Developers reveal plans, begin construction at Miami site once known as Biscayne Landing

Developers reveal plans, begin construction at Miami site once known as Biscayne Landing

Developers have started emprovements on 184-acre site in North Miami called SoLeMia, formerly known as Biscayne Landing. The rendering shows the completed project, which is likely to take 15 years.

Just three months after announcing a new ownership team, developers of a long-troubled 184-acre site in North Miami revealed new details for the the planned live-work-play community at the project’s formal groundbreaking.

Within 15 months, two 200-unit rental buildings should begin rising on the site, along with a swimming lagoon and an open air retail-lined “main street.” When complete, the complex will include 37 acres of parks, two swimming lagoons, 1 million square feet of commercial space for office and retail, a hotel and more than 4,000 residential units, at a total investment of $3-$4 billion.

Despite a five-decade history of failed plans for the site, “we will get this done,” proclaimed Richard LeFrak, whose New York firm LeFrak has partnered with Aventura’s Turnberry Associates on the plot formerly known as Biscayne Landing. The project comes with entitlements for infrastructure and approval for more than 4,300 residential units.

Jackie Soffer, who leads retail development for Aventura Mall and SoLeMia, said she expects to sign national and local chef-owned restaurants, national and local shops, a dine-in movie theater and bowling in the pedestrian-friendly “lifestyle center.” Currently announced is a Warren Henry Auto showroom featuring Land Rover, Infinity and Jaguar.

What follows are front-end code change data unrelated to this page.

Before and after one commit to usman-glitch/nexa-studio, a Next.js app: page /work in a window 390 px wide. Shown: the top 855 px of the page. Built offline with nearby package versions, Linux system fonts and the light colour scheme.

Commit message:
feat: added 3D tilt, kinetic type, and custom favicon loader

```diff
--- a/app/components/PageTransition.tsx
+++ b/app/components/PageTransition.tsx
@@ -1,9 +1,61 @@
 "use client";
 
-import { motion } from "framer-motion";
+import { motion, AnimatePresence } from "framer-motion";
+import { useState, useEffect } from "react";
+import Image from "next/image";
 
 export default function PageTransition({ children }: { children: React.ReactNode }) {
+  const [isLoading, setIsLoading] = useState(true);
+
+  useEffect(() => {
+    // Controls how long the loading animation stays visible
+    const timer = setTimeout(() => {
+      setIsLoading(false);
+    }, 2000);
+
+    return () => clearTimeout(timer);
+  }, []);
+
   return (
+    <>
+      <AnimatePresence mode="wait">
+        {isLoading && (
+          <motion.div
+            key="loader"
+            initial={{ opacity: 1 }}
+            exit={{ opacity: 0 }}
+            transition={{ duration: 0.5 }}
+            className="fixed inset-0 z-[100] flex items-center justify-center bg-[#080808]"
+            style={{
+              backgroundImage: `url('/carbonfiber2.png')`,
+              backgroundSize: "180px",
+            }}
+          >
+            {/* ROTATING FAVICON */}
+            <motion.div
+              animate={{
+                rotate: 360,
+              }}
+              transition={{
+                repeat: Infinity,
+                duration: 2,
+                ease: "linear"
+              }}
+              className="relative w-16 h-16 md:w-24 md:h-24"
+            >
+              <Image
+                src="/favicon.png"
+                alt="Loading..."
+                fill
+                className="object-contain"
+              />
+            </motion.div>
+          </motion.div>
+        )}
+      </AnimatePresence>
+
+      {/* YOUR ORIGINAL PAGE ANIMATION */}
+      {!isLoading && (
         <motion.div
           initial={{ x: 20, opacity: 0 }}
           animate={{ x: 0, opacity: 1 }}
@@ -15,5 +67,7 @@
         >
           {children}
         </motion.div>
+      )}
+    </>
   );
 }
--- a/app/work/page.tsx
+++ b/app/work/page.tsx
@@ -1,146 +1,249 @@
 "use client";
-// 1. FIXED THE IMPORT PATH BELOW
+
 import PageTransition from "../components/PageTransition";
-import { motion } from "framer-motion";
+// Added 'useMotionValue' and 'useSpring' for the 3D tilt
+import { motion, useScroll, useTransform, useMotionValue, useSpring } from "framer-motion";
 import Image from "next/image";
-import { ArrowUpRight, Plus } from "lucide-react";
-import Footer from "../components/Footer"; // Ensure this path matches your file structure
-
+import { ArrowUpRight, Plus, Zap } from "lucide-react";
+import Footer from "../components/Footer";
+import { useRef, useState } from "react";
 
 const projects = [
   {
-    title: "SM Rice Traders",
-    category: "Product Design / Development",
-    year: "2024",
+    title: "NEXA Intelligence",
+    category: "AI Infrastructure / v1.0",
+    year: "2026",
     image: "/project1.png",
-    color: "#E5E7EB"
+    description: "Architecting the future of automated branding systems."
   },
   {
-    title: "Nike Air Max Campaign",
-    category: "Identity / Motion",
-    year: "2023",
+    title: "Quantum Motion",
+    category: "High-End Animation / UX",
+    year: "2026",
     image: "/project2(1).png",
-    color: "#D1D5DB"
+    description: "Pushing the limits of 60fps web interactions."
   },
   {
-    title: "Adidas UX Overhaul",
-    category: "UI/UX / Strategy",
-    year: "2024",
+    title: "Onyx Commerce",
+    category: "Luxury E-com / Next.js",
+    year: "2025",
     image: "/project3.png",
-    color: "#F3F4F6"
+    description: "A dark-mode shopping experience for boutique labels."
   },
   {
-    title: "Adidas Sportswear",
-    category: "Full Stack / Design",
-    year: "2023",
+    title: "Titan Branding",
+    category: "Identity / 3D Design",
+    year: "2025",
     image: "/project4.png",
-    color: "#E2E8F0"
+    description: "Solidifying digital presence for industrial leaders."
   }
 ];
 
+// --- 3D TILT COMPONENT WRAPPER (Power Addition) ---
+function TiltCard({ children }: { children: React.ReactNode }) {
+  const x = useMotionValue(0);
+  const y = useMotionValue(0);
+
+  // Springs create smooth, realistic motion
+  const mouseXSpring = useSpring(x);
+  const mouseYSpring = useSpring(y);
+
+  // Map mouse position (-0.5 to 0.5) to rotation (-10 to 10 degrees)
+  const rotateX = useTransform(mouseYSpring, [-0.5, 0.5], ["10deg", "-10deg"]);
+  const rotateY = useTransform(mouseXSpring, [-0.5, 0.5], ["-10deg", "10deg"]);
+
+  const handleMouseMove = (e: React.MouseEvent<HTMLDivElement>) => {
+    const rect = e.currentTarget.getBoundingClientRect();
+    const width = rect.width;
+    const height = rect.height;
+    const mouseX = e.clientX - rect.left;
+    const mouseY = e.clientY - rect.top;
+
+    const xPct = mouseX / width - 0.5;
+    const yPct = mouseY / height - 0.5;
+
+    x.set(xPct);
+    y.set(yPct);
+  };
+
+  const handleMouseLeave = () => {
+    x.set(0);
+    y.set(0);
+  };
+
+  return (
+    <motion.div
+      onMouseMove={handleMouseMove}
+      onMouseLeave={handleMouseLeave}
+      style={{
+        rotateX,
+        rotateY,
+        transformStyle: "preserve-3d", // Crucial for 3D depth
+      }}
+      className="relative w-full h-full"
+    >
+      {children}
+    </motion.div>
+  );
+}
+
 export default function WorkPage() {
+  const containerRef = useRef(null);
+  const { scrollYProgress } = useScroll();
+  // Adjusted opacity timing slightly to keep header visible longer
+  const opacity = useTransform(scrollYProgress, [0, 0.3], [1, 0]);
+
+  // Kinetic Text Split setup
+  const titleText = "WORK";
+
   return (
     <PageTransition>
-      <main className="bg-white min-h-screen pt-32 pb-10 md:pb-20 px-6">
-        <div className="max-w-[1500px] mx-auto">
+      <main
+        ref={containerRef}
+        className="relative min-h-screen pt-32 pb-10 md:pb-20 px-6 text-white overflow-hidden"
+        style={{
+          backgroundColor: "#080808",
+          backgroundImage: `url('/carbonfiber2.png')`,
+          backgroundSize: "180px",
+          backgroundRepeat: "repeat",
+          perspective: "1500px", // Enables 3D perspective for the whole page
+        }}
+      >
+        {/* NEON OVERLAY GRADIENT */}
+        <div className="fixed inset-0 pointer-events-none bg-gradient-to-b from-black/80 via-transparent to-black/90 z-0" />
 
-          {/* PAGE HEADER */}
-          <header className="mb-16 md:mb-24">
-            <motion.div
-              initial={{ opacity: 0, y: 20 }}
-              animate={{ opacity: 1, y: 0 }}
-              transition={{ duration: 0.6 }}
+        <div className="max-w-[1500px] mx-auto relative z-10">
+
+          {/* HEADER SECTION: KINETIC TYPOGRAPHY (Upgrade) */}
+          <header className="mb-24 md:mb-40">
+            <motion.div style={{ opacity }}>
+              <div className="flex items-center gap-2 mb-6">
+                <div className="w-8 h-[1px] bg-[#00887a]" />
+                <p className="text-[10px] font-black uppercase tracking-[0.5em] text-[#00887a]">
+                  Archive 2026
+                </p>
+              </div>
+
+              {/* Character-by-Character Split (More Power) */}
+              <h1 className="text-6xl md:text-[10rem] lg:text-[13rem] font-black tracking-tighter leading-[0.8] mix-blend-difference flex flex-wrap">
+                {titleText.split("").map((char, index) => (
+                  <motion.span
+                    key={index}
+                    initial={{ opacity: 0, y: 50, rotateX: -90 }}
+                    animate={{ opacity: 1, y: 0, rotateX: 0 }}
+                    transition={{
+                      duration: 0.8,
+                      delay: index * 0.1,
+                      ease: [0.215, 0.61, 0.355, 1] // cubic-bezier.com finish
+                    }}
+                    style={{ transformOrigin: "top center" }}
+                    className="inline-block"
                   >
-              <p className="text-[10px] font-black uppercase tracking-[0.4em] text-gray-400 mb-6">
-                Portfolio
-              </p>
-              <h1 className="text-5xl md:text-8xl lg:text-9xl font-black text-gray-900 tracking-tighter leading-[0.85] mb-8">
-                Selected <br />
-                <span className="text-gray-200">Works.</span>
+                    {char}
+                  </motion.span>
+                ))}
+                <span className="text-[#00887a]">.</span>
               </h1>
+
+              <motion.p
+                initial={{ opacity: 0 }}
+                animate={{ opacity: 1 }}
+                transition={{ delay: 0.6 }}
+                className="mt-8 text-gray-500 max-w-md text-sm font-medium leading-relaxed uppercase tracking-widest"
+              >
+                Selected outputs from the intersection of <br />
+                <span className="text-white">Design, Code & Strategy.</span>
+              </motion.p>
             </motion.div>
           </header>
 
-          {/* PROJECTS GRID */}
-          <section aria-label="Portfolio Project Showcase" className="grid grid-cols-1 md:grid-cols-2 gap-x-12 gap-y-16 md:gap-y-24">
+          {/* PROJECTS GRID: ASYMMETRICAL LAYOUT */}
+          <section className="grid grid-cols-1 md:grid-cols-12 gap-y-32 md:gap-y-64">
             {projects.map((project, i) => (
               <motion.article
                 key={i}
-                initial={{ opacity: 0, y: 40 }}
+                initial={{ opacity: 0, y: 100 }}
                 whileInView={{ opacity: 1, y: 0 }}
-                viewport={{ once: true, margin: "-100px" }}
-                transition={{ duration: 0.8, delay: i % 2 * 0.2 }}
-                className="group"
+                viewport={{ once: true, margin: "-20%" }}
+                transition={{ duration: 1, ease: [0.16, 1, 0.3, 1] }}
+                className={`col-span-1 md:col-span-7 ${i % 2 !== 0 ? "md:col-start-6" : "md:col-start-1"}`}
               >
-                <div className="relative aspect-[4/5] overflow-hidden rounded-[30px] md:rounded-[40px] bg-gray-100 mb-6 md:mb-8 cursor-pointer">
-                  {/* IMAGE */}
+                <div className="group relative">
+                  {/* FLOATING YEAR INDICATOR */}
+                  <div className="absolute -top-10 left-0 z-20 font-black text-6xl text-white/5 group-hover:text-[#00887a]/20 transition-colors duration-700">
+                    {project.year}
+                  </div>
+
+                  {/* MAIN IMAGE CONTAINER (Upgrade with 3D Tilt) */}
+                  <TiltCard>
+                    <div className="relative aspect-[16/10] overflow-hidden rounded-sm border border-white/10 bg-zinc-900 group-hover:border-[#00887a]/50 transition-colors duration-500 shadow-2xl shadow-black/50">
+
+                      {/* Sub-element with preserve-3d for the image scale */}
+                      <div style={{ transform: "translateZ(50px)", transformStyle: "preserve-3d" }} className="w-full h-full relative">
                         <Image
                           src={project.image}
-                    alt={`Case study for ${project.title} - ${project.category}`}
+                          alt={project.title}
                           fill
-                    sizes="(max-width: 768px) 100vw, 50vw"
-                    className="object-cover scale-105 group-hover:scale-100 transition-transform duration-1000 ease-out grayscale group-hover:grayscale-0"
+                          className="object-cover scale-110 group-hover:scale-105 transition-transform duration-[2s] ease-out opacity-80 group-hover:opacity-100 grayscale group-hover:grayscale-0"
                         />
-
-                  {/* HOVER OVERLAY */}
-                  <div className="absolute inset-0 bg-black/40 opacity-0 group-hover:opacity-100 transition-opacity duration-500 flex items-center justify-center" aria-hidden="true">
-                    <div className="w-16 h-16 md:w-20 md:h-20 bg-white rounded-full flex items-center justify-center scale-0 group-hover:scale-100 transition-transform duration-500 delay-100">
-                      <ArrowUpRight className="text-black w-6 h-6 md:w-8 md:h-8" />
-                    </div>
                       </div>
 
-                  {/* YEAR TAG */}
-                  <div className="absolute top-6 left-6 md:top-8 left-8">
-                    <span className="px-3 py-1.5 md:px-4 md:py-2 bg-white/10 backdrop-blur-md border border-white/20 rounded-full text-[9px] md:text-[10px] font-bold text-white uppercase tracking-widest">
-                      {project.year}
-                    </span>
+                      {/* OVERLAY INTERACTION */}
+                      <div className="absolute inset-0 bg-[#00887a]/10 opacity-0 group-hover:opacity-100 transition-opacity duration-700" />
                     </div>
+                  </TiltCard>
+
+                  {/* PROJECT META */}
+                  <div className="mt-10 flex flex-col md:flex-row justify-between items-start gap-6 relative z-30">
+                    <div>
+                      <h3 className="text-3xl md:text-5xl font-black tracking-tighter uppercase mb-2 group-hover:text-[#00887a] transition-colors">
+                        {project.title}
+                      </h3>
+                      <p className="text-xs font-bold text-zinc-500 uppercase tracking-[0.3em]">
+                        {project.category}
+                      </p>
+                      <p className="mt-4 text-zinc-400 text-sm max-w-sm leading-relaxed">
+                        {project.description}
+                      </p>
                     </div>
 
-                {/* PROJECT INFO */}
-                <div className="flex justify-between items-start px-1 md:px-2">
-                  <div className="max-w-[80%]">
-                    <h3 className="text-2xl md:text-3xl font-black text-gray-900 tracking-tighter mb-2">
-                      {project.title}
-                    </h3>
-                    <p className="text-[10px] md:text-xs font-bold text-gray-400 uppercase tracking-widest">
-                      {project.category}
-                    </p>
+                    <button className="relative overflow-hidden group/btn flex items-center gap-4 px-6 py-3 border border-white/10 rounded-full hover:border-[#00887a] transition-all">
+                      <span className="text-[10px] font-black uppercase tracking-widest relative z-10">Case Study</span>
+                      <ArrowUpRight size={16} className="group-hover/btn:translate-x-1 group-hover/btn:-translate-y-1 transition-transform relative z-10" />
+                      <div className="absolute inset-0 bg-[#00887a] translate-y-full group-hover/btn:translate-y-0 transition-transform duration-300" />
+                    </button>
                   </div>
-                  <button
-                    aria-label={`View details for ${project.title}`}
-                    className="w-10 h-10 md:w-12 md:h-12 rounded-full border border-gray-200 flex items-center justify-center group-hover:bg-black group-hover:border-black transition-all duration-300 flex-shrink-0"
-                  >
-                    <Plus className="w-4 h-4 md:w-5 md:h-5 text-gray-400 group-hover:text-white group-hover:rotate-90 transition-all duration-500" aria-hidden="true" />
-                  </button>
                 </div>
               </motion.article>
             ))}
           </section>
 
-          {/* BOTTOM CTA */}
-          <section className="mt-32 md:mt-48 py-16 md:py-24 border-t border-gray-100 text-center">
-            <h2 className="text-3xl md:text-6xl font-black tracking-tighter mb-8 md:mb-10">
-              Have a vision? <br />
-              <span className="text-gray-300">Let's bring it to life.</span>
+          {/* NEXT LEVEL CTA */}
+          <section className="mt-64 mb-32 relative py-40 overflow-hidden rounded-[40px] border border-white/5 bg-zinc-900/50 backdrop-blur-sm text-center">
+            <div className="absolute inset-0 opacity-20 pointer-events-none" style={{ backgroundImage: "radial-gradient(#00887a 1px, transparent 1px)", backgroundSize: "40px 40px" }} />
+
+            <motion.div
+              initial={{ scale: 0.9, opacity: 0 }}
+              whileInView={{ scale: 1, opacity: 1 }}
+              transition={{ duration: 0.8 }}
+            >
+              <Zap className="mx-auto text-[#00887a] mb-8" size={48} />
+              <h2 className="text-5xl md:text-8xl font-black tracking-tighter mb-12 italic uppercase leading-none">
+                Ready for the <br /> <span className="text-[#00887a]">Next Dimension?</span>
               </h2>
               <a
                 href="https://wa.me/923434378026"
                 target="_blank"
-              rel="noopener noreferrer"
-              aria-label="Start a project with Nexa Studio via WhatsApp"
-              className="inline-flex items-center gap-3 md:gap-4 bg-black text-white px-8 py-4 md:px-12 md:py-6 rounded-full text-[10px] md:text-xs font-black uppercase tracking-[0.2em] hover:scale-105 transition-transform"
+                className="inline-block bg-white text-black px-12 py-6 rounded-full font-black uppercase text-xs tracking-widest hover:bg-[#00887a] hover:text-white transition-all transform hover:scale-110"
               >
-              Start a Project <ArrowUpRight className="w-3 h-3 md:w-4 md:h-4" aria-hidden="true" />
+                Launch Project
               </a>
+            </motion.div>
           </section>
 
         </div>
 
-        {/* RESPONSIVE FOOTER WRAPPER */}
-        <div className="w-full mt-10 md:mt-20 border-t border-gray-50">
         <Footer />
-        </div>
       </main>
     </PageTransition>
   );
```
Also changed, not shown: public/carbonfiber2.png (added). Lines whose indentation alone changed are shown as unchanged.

The site, off Biscayne Boulevard at Northeast 151st Street in North Miami near Oleta River State Park and the Biscayne Bay Campus of Florida International University, is the largest parcel of undeveloped land in Miami-Dade County east of I-95.

For more than five decades, a string of companies announced ambitious plans for the site that have failed, including a futuristic amusement park in the 1960s and an indoor ski resort in the late 1990s. From 1975 to 1981, the tract was used as a municipal landfill that grew so tainted the U.S. Environmental Protection Agency designated it a Superfund site in 1982. After the land was declared safe for development in 1999, various development teams — some with little experience — proposed various plans; all were non-starters except for two condo towers, which were built in 2007 and went into foreclosure after the housing market crashed.

Those two towers, now occupied, overlook the site but are not part of the SoLeMia community.

Echoing his father’s words at a New Jersey groundbreaking 29 years ago, Harrison LeFrak told the audience, “If you have a big piece of land in a great location that people have forgotten or do not recognize the value in, it is an incredible business and community development opportunity ... Unlike other people in our business, we actually risk our money and our own reputations every time we do this. We are a different type of real estate partner [than] the city has had on this property in the past.”

In an interview, Richard LeFrak said he is predicting the project likely will take 15 years and two business cycles to reach full build out. Each of the families involved has a three-generation history of phased development. Among LeFrak’s many projects is the 600-acre Newport community on a former rail yard in Jersey City, launched in the mid-1980s that continues to grow. The Soffer family created Aventura on swamp land just a mile north of SoLeMia.


For press inquiries

Susan Ainsworth.